Jon has recently been examining a couple of open-source tools for generating XML documents we thought we’d mention here. So far he’s barely scratched the surface of what they can do, but so far he's impressed. The tools in question are powerExt and the XMLi Toolkit.
Some of you may remember that way back in 2007 we wrote an article describing an approach that used CGIDEV2 ("Using CGIDEV2 for Generating XML"). That approach has stood us in good stead for many years, but there were times (e.g., when there were large numbers of optional elements and attributes) when we felt a different approach may be useful. These tools offer alternative methods of building XML that deal with those situations. The raison d'être behind these tools is very different. The XMLi Toolkit's author, Larry Ducie, developed his tooling to simplify the process of generating XML within RPG programs. powerExt's XML generation capabilities, on the other hand, are just one part of a toolset designed for producing dynamic modern RPG-based Web applications. We briefly mentioned this Web tooling in our recent Extra article on RPG UI modernization "Still Dreaming."
For basic XML creation, the approach taken by both tools is similar.

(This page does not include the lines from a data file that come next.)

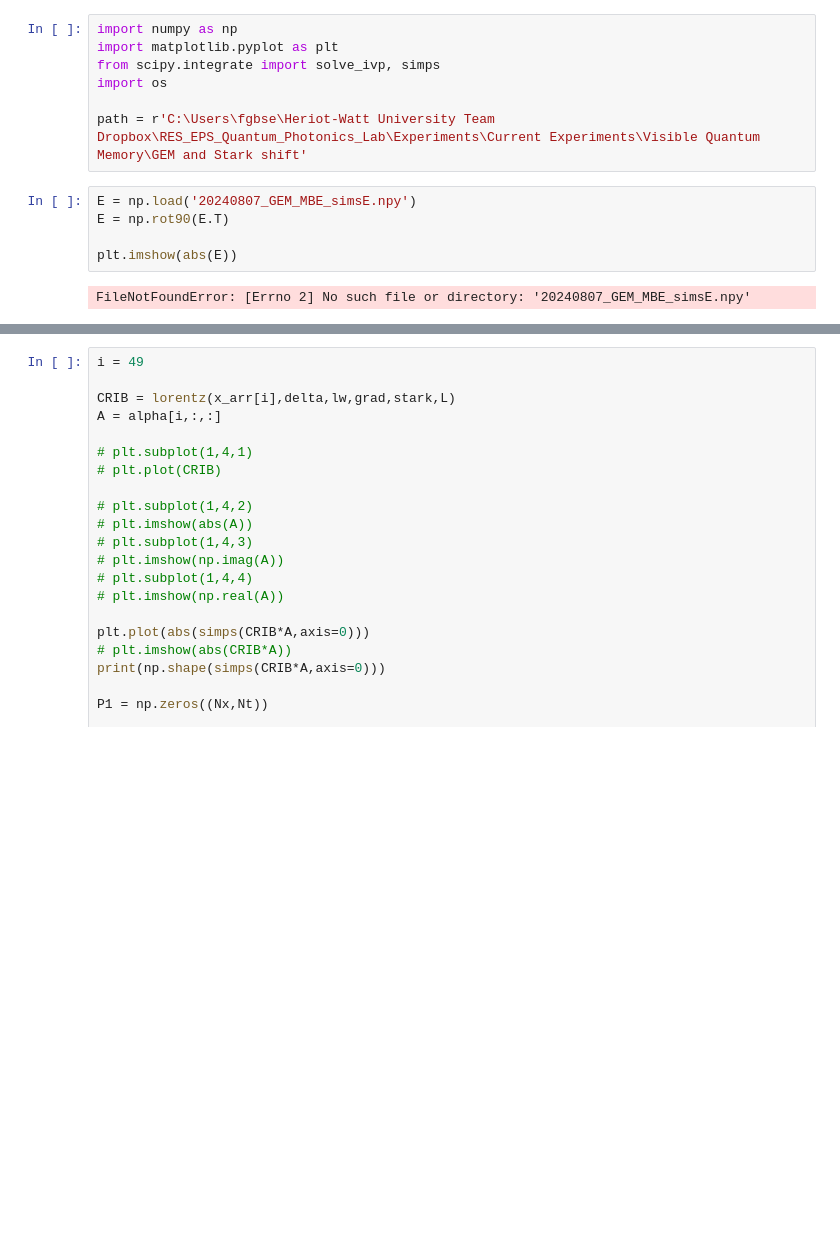
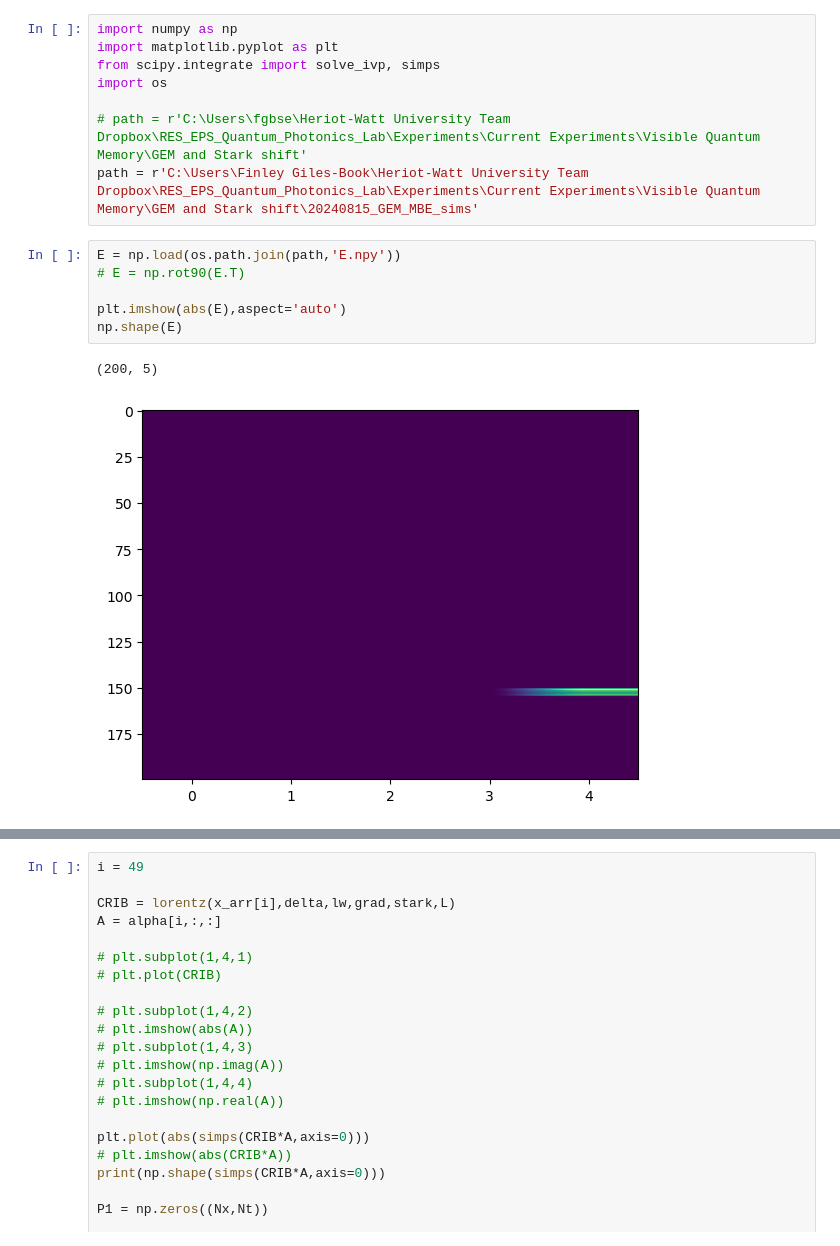
Before and after one commit to FinleyGB/FruitFlies, a Jupyter notebook: viewer.ipynb, the cells around one changed output, grey strips where cells are left out. Drawn from its saved outputs; the diff is of its cells as text; blank space fills up the shorter version.

```diff
--- a/viewer.ipynb
+++ b/viewer.ipynb
@@ -4,11 +4,14 @@ import matplotlib.pyplot as plt
 from scipy.integrate import solve_ivp, simps
 import os
 
-path = r'C:\Users\fgbse\Heriot-Watt University Team Dropbox\RES_EPS_Quantum_Photonics_Lab\Experiments\Current Experiments\Visible Quantum Memory\GEM and Stark shift'
+# path = r'C:\Users\fgbse\Heriot-Watt University Team Dropbox\RES_EPS_Quantum_Photonics_Lab\Experiments\Current Experiments\Visible Quantum Memory\GEM and Stark shift'
+path = r'C:\Users\Finley Giles-Book\Heriot-Watt University Team Dropbox\RES_EPS_Quantum_Photonics_Lab\Experiments\Current Experiments\Visible Quantum Memory\GEM and Stark shift\20240815_GEM_MBE_sims'
 # %%
-E = np.load('20240807_GEM_MBE_simsE.npy')
-E = np.rot90(E.T)
+E = np.load(os.path.join(path,'E.npy'))
+# E = np.rot90(E.T)
 
-plt.imshow(abs(E))
+plt.imshow(abs(E),aspect='auto')
+np.shape(E)
 # %% [output]
-FileNotFoundError: [Errno 2] No such file or directory: '20240807_GEM_MBE_simsE.npy'
+(200, 5)
+[figure, added]
```
Also changed, not shown: parts of 8 cells of this notebook, 1 other file.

API calls are used to add elements to the document and these APIs ensure the correct formatting of the XML, including making appropriate substitutions for characters such as "<" and ">.” Both build the XML document in memory and provide APIs that allow the resulting document to be written to the IFS, etc.
The following (partial) code examples both generate the same very simple XML document and write it to an IFS file.
xmli_openTag( 'root' );
xmli_addElement( 'Element1' : elementValue1 );
xmli_addElement( 'Element2' : elementValue2 );
xmli_closeTag( 'root' );
: char1024 : XML_ENCODING_UTF8);
xmlNode( 'root' );
xmlNode( 'Element1' : '' : elementValue1 );
xmlNode( 'Element2' : ' ': elementValue2 );
echoToStmf( '/Partner400/powerExtTest.xml': 1208 );
As you can see, they’re very similar. But while both tools offer similar XML generation capabilities, XMLi goes one step further and offers a complete templating system that has offers some very impressive capabilities. It’s also designed as a plug-in style architecture and is therefore extensible to your specific needs.
The templating system is unbelievably powerful and allows for complete separation of the document layout from the RPG code that creates it. You'll have to download Larry's code samples to get a real idea of just how powerful this capability is. We'll keep our example simple and just attempt to match the creation of the XML document generated by the earlier code samples. Here's the template used:
<xmli:template xmlns:xmli="http://www.sourceforge.net/xmli" declaration="true"
ccsid="1208" format="pretty" >
<Element1><xmli:value-of select="parm" /></Element1>
<Element2><xmli:value-of select="parm" /></Element2>
<xmli:write-to-file path="'/Partner400/XMLiTemplateTest.xml'" />
Those of you familiar with xslt transforms will find this vaguely familiar. Note in particular the special values "parm" and "parm[2.” These are supplied by the RPG code at run time. Here’s the RPG code:
xmli_setParm(1 : 'Parameter 1 Value');
xmli_setParm(2 : 'Parameter 2 Value');
The interesting thing here is that, as with our CGIDEV2 approach, the template can be changed without changing the RPG code. Only if you want to add additional variables (parameters) do you need to change the RPG code; and even then it’s simply a matter of adding additional xmli_setParm() function calls. The really interesting thing is that templates can, among other things, include SQL to retrieve the data making for a truly dynamic environment. In fact, there’s even a command to allow templates to be executed without requiring any RPG code.
There's a lot to like with both of these tools and we're looking forward to spending more time working with them. In both cases the documentation is a little "thin" right now, but growing by the day and the example programs are very well documented and tell you most of what you need to know.
Thanks to Larry Ducie and Henrik Rützou for two excellent tools that can only help the IBM i community move forward.
Before we go ...
Just one last thing on the subject of community. IBM has added an IBM i-specific area to the DeveloperWorks website. There are some good links available and we're hopeful of seeing more good content in the future. Unlike the RPG Café, you don't need to sign in and so far the performance is pretty snappy--a welcome change. Check it out here.